• **EXERCISE REQUIREMENTS**
Where the word "README" appears in a line below, copy the whole line.

• **Items from a dataset**
★ ★ ★ ★ ★ ★ ★

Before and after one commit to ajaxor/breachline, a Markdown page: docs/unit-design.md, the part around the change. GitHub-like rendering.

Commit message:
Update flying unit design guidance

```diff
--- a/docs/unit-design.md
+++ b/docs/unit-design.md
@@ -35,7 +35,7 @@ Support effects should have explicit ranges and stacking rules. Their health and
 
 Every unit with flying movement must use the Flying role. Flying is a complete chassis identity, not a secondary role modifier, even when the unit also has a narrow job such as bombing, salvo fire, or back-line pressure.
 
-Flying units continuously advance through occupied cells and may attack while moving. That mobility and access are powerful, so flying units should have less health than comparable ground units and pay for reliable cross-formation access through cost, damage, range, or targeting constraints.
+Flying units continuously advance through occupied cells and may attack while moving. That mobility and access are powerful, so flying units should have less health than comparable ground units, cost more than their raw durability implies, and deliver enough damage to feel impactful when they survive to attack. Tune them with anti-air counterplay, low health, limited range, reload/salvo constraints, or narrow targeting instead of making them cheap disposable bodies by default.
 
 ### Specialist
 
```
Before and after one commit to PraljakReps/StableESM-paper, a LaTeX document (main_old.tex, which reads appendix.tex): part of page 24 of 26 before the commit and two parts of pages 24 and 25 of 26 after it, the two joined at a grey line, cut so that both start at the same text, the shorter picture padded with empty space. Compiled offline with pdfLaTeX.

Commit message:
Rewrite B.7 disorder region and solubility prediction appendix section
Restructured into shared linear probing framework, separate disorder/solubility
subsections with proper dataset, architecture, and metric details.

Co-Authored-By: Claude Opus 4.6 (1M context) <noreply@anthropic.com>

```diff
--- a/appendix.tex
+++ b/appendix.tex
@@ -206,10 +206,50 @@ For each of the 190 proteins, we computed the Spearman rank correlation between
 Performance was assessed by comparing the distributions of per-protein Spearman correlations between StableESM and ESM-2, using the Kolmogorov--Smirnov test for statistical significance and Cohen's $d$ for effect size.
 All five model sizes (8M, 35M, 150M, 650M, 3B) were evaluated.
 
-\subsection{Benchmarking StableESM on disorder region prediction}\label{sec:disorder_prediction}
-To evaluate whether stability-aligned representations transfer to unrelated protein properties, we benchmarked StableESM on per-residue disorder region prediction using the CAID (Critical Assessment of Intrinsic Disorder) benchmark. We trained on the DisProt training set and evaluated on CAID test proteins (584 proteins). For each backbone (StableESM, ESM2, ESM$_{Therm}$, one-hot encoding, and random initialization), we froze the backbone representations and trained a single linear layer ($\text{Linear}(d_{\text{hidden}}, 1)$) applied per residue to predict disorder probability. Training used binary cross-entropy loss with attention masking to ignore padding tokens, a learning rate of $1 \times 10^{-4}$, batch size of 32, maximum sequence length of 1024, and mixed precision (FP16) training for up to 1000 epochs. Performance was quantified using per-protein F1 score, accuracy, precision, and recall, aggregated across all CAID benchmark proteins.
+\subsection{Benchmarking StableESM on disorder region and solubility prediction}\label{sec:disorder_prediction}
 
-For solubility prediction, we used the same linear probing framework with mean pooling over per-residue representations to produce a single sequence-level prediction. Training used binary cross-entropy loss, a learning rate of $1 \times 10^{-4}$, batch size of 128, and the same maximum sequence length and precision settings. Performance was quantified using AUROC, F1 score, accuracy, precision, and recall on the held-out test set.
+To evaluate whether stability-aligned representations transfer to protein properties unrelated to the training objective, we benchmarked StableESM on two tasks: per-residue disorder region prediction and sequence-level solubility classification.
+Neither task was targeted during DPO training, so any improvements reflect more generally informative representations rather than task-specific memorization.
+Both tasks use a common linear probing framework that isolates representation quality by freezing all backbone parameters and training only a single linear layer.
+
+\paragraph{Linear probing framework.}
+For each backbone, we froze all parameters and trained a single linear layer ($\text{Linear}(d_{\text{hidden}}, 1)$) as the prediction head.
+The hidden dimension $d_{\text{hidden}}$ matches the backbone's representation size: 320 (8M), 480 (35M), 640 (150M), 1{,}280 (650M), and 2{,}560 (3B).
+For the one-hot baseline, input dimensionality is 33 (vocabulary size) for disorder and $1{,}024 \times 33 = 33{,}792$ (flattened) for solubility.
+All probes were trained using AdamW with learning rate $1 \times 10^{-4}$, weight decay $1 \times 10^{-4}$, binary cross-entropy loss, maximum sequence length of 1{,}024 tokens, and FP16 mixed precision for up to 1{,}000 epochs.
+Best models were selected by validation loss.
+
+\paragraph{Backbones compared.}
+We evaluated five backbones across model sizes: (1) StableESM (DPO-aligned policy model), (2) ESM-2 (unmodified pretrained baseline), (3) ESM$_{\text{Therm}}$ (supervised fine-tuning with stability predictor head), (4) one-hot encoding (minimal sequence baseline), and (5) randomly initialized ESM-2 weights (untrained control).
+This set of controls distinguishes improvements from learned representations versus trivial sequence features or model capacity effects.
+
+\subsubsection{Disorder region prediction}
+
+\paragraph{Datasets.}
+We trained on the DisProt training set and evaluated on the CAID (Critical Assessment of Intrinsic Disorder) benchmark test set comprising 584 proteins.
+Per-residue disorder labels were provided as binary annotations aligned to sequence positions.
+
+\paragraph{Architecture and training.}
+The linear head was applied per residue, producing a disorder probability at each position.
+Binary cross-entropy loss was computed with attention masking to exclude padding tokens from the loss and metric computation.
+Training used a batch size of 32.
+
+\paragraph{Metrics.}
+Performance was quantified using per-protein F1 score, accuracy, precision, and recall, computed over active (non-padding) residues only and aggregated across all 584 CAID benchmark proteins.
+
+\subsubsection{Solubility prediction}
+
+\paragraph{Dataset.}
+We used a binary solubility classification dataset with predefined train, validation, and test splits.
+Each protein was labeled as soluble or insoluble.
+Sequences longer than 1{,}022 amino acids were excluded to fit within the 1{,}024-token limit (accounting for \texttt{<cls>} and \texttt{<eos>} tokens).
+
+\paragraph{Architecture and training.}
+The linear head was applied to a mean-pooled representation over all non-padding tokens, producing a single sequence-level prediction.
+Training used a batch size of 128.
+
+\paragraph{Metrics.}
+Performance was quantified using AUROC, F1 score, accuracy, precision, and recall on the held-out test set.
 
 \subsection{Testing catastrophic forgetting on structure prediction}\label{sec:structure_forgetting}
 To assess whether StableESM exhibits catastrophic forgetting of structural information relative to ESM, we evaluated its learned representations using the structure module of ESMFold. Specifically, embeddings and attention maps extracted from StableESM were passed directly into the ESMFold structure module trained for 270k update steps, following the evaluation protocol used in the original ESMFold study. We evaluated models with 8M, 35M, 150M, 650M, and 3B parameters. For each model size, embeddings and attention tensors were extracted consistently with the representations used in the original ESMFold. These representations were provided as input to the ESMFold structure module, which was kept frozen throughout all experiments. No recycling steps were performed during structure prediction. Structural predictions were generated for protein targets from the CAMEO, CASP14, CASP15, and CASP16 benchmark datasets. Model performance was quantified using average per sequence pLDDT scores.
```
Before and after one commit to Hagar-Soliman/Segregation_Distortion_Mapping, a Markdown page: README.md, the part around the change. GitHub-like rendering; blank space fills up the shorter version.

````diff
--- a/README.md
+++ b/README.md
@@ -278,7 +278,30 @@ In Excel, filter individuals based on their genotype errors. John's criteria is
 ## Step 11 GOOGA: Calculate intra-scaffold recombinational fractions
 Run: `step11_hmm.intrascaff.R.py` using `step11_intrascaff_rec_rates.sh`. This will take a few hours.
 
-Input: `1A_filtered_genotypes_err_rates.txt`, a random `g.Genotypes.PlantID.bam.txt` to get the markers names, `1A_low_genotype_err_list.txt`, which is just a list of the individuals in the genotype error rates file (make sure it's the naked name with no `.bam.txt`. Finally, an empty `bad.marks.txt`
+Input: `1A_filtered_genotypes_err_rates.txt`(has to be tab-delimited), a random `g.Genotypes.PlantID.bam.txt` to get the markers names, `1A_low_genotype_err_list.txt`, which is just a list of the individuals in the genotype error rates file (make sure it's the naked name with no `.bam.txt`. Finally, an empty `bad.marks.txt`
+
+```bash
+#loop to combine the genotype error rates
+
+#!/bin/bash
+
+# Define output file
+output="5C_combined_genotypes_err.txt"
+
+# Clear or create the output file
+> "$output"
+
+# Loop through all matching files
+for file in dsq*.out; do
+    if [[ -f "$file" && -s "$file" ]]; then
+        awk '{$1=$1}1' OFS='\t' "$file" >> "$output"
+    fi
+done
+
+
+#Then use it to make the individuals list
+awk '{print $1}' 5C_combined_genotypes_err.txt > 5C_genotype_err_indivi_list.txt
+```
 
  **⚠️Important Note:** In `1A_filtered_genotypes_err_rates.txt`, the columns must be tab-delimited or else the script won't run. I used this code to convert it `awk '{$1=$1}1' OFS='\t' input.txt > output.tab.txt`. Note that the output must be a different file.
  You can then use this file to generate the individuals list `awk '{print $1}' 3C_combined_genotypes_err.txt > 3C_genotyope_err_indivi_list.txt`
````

★ ★ ★ ★ ★ ★ ★

• **EXERCISE SOLUTION**
Before and after one commit to Hagar-Soliman/Segregation_Distortion_Mapping, a Markdown page: README.md, the part around the change. GitHub-like rendering; blank space fills up the shorter version.
--- a/README.md
+++ b/README.md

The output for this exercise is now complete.